“It’s an honour and privilege to receive the D&AD Black Pencil,” said Evelyn Thomas, a Program Manager at Xbox. “It’s a product that was designed with inclusivity at the heart and was formed through collaborations with amazing partners and individuals. We continue to be moved by the recognition it has received, helping it to stand out as a true first-of-its-kind – in gaming and beyond.”
The Xbox Adaptive Controller was released in September last year and allows gamers to connect to external buttons, switches, mounts and joysticks – giving gamers with limited mobility an easy-to-set-up and readily available way to play Xbox One or Windows 10 games.
There are around a billion people across the world with a disability, including 13.9 million people in the UK. Research from Muscular Dystrophy UK found that one-in-three of the young disabled people they represent has been forced to stop playing videogames due to their disability.
UK charities welcomed the device, as well as its packaging, which has been specially designed to be opened by gamers with limited mobility.

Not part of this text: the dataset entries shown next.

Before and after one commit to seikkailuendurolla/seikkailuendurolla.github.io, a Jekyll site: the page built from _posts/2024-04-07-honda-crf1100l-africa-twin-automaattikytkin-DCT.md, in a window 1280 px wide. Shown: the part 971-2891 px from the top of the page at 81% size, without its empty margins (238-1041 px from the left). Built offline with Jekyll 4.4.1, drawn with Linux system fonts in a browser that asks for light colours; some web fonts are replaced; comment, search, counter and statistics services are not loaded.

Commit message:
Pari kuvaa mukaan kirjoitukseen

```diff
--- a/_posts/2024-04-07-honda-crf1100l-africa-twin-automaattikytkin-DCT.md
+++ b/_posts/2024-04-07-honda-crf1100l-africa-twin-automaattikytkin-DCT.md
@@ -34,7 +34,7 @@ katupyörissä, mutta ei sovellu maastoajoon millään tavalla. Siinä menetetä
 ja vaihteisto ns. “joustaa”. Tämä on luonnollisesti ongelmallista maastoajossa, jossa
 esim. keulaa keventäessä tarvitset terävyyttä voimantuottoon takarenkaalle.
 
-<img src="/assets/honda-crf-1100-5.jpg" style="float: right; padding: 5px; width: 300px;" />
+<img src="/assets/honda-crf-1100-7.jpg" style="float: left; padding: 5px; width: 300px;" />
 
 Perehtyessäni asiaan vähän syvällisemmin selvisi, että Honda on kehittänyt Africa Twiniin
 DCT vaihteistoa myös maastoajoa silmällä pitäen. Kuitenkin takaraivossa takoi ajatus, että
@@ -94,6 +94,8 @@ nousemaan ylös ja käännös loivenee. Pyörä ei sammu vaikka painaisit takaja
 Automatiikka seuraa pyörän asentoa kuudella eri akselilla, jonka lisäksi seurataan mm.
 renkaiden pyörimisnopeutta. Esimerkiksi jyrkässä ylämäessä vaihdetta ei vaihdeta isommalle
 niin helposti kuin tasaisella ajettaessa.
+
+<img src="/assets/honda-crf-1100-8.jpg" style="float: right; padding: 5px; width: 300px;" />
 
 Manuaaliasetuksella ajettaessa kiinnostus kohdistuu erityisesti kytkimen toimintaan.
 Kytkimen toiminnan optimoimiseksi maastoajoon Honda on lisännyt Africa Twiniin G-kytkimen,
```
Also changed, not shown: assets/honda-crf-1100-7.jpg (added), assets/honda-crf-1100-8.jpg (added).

The controller has received widespread praise, won a Golden Joystick Award and been included in a gallery devoted to groundbreaking design at the V&A museum in London.
People could try out the controller on the Microsoft stand at the D&AD Festival. The annual, three-day event is now in its 57th year and features keynotes, fireside chats, workshops and masterclasses from the world of advertising, art, design, fashion, film and more. This year, speakers included director Danny Boyle, musician Professor Green and presenter Lauren Laverne.
Tim Lindsay, D&AD Chief Executive, said: “Microsoft’s Xbox Adaptive Controller is a great example of a company taking accessibility seriously on a massive scale. The Controller embodies how important it is to design accessibility from the start rather than adapting products as an after-thought.
“Microsoft is making a generous contribution not just to gamers, but innovators of all kinds who will use is as a tool to evolve interaction design in ways we can’t even imagine yet. Genuine and meaningful leadership from the brand.”